And without further adieu, here’s a look at some truly interesting Easter traditions from around the globe.
The Easter Whip
In the Czech Republic, Slovakia, and parts of Hungary exists the ritual of men and boys gently whipping women and girls on Easter Monday. The whip can sometimes just be as simple as a willow rod or other stick or can be a special handmade switch decorated with colored ribbons.
The whipping tradition is said to bring about “fertility, beauty, and health” in women. While still largely practiced, this tradition isn’t always favored by those being whipped.

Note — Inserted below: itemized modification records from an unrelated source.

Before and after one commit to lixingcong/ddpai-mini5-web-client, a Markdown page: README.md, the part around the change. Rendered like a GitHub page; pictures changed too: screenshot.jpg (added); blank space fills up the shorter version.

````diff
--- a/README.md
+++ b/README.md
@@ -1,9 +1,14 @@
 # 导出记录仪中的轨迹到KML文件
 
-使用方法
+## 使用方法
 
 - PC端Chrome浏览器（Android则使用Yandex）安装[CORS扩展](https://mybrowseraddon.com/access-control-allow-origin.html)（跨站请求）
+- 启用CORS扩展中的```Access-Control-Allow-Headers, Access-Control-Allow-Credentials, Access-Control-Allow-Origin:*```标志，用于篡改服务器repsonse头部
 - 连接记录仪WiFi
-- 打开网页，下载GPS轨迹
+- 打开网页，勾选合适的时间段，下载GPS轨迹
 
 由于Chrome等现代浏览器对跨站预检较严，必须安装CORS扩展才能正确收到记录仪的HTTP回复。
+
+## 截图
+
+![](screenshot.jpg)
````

In Germany, Denmark, Sweden, and several other European countries, big bonfires are lit on the days leading up to Easter Sunday. And this is definitely a tradition we can get behind. I mean, who doesn’t love sitting around a bonfire?
The bonfire is typically lit by a priest with a Paschal Candle. The tradition behind lighting the large bonfires is said to hasten spring and drive out the winter. In the Christian tradition, it is a symbol of the “undimmed light of Christ.” These days, in many communities, Easter fires are a big event complete with rides for kids, beer, mulled wine, and snacks.
A graveyard party may sound more like something that wayward teens in a scary movie would partake in on Halloween. But, in the country of Georgia, graveyard parties are common on Easter. A deeply religious country, the majority of the population of Georgia practices Orthodox Christianity.
On the Monday after Easter, like in many cultures, Georgians visit their relatives. However, in Georgia, the remaining living relatives visit their deceased relatives at the graveyard to celebrate. They toast the deceased, and even pour out a small amount of wine over the graves of loved ones, calling it “knocking over a goblet.”
In Finland and Sweden, children, typically young girls, dress up as witches and go door to door. They recite a poem and give a small card or trinket in exchange for candy and other small prizes.
In the Finnish tradition, the young witches and their gifts are said to drive away evil spirits. In Sweden, the legend goes that witches would travel to an island called Blåkulla to meet with the devil. The tradition of dressing up as witches commemorates the witches’ travel to the island.
In parts of the Philippines, Mexico, and Italy, some devout Catholics take part in self-flagellation rituals. Inflicting wounds on oneself is seen as a form of penance for sins committed. Those who partake compare the practice to sharing in the sufferings of Jesus. That said, these events are not typically sanctioned by the church.
On the Greek island of Corfu, on Holy Saturday, people throw big clay pots filled with water off of their balconies. Swarms of crowds gather below, hopefully out of range of the large clay pots, and later scoop up a piece of the pot to take home as good luck charms. The custom takes place as the First Resurrection is signified by bells ringing from the churches on the island.
According to several sources, the custom was adapted from a Venitian tradition of throwing out their old belongings to make room for new ones to start the new year. The Greeks altered the custom a bit, making it an Easter tradition, and adding in the Botides, or clay pots.